Japan follows the “Cool Biz” movement, which is an attempt to save money on electricity by wearing lighter clothing and using less air conditioning. Eco-friendly? Yes. Human-friendly? Debatable. The upside of this is that we in Miyazaki Prefecture are allowed to wear short sleeves from May 1st to October 31st each year, which is a lifesaver for many people.

In general, we recommend lightweight, breathable clothing and minimal layers for summer. Not only is summer hot, but it is also quite humid and sticky. Many female ALTs bring sleeveless blouses figuring they’ll just wear a cardigan over it but, unless it’s a thin cardigan, the double-layer of fabric often proves to be too much for the heat. The less layers you can get away with wearing while still being school-appropriate, the better.

During “Cool-Biz,” some offices will let guys get away with polo shirts, or even nicer (“fashionable”) T-shirts. Guys, unfortunately, can’t get away with shorts on a normal school day, but girls can get away with capris or sometimes even long walking shorts. On non-class days (i.e. school breaks, class match, sports days, etc.), many teachers will wear sportswear to school. In this case, long athletic shorts are sometimes acceptable.

If you need to shop for summer clothes while in Japan, Uniqlo sells “Airism” clothing for both men and women, which are designed specifically for the summer heat. They also sell UV-blocking lightweight sweaters and cardigans to protect you from the sun. Most of these items cannot be worn on their own (too thin), but they are light enough that even if you layer them you won’t die. 😉 Uniqlo’s prices are also very reasonable, they carry larger sizes than most Japanese stores, and can be found in most of the bigger towns and at Aeon malls throughout the prefecture.

This entire outfit was bought at Uniqlo!

Other summer tips:

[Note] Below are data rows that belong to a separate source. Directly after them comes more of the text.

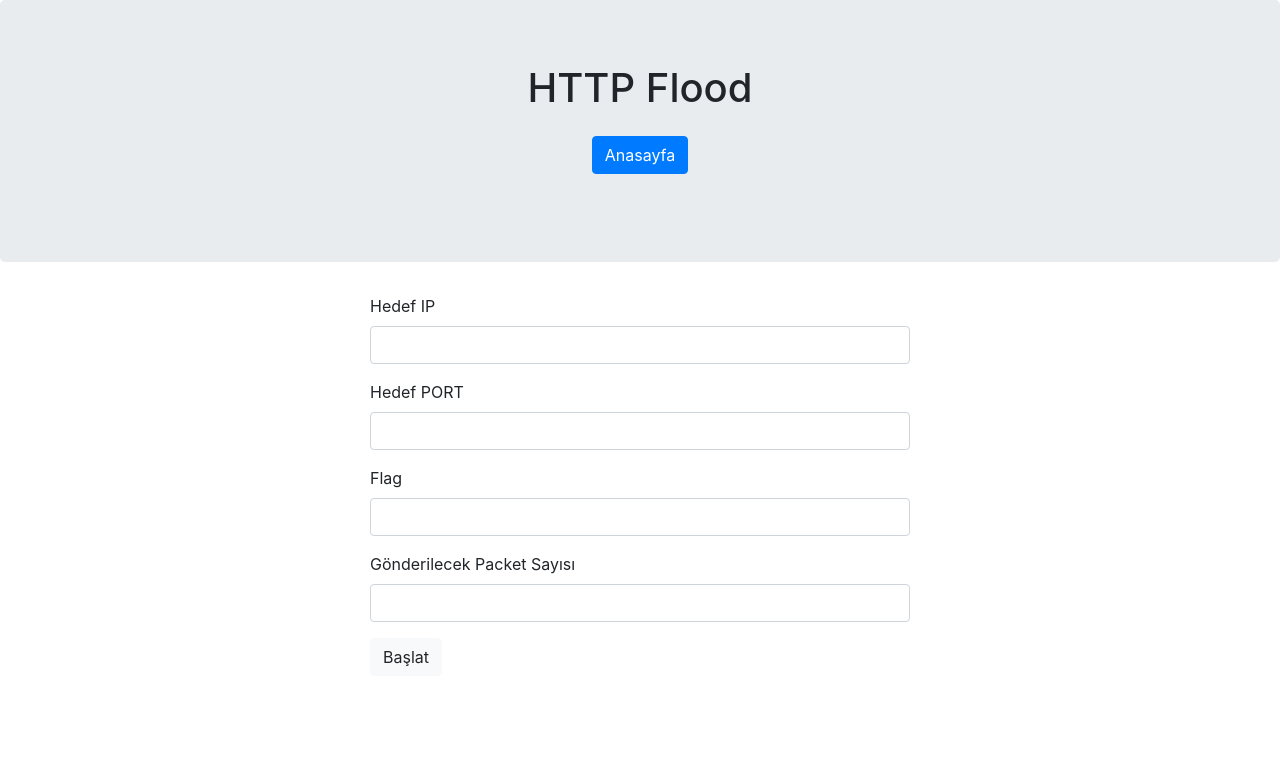
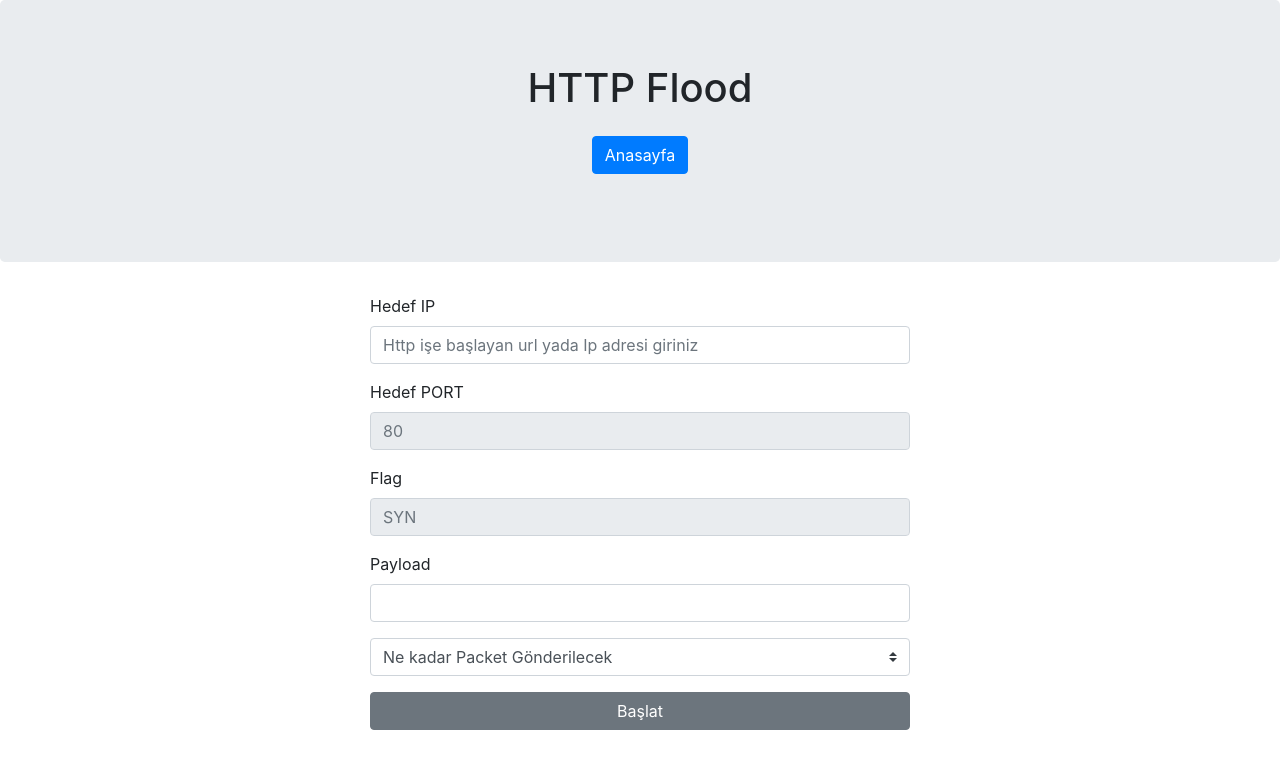
Before and after one commit to ErdemStar/Django-DDOS, a Django app: page /Http_Flood/ in a window 1280 px wide. Shown: the top 769 px of the page. Run offline with Django 3.2, Linux system fonts and the light colour scheme; some libraries are stand-ins or nearby versions.

Commit message:
Http_Flood.html sayfası tasarımı değişti devamında httpFlood.py saldırı bittikten sonra createPDF scriptini çalıştırıp pdf oluşturuyor.Pdf üzerinde ise hedefin saldırıdan sonra açık olup olmadığını yazıyor

```diff
--- a/Manage/Template/HTML/Http_Flood.html
+++ b/Manage/Template/HTML/Http_Flood.html
@@ -38,27 +38,43 @@
 
                   <div class="form-group">
                     <label for="formGroupExampleInput1">Hedef IP</label>
-                    <input type="text" class="form-control" id="dst" name="dst" placeholder="">
+                    <input type="text" class="form-control" id="dst" name="dst" placeholder="Http işe başlayan url yada Ip adresi giriniz">
                   </div>
 
                   <div class="form-group">
                     <label for="formGroupExampleInput2">Hedef PORT</label>
-                    <input type="text" class="form-control" id="dport" name="dport" placeholder="">
+                    <input class="form-control" type="text" name="dport" placeholder="80" readonly>
+
                   </div>
 
 
                   <div class="form-group">
                     <label for="formGroupExampleInput3">Flag</label>
-                    <input type="text" class="form-control" id="flag" name="flag" placeholder="">
+                    <input class="form-control" type="text" name="flag" placeholder="SYN" readonly>
+                  </div>
+
+                  <div class="form-group">
+                    <label for="formGroupExampleInput4">Payload</label>
+                    <input class="form-control" type="text" id="payload" name="payload">
                   </div>
 
 
                   <div class="form-group">
-                    <label for="formGroupExampleInput4">Gönderilecek Packet Sayısı</label>
-                    <input type="text" class="form-control" id="count" name="count" placeholder="">
+                    <select class="custom-select" name="count">
+                      <option selected>Ne kadar Packet Gönderilecek</option>
+                      <option value="10">10</option>
+                      <option value="50">50</option>
+                      <option value="100">100</option>
+                      <option value="500">500</option>
+                      <option value="1000">1.000</option>
+                      <option value="10000">10.000</option>
+                      <option value="100000">100.000</option>
+                    </select>
                   </div>
 
-                  <button type="submit"  class="btn btn-light">Başlat</button>
+                  <button type="submit" class="btn btn-secondary" style="width: 100%">
+                      Başlat
+                  </button>
 
                 </form>
 
--- a/Manage/views.py
+++ b/Manage/views.py
@@ -14,11 +14,13 @@ def index(request):
 def Http_Flood(request):
     if request.method == "POST":
         dst     = request.POST["dst"]
-        port    = request.POST["dport"]
-        flag    = request.POST["flag"]
+        port    = 80
+        flag    = "S"
+        payload = request.POST["payload"]
         count   = request.POST["count"]
 
-        attack = HTTPFlood(dst,port,flag,count)
+
+        attack = HTTPFlood(dst,port,flag,payload,count)
         attack.Start()
         return render(request, "Http_Flood.html", {})
     elif request.method == "GET":
```
Also changed, not shown: Manage/Scripts/createPDF.py (+19 -5 lines), Manage/Scripts/httpFlood.py (+19 -5 lines), Manage/Scripts/bga.png (added), __init__.py (added).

    • If you sweat a lot, we recommend that you wear dark clothing so it is less noticeable. (People will comment. You will be annoyed. Save yourself some grief.)


  • Wear lightweight cotton or other moisture-wicking socks, and keep an extra pair on you (they’ll come in especially handy for those who wear sandals a lot). You can also buy a large variety of socks at Daiso (100円 shops). Save yourself the luggage space and get them here.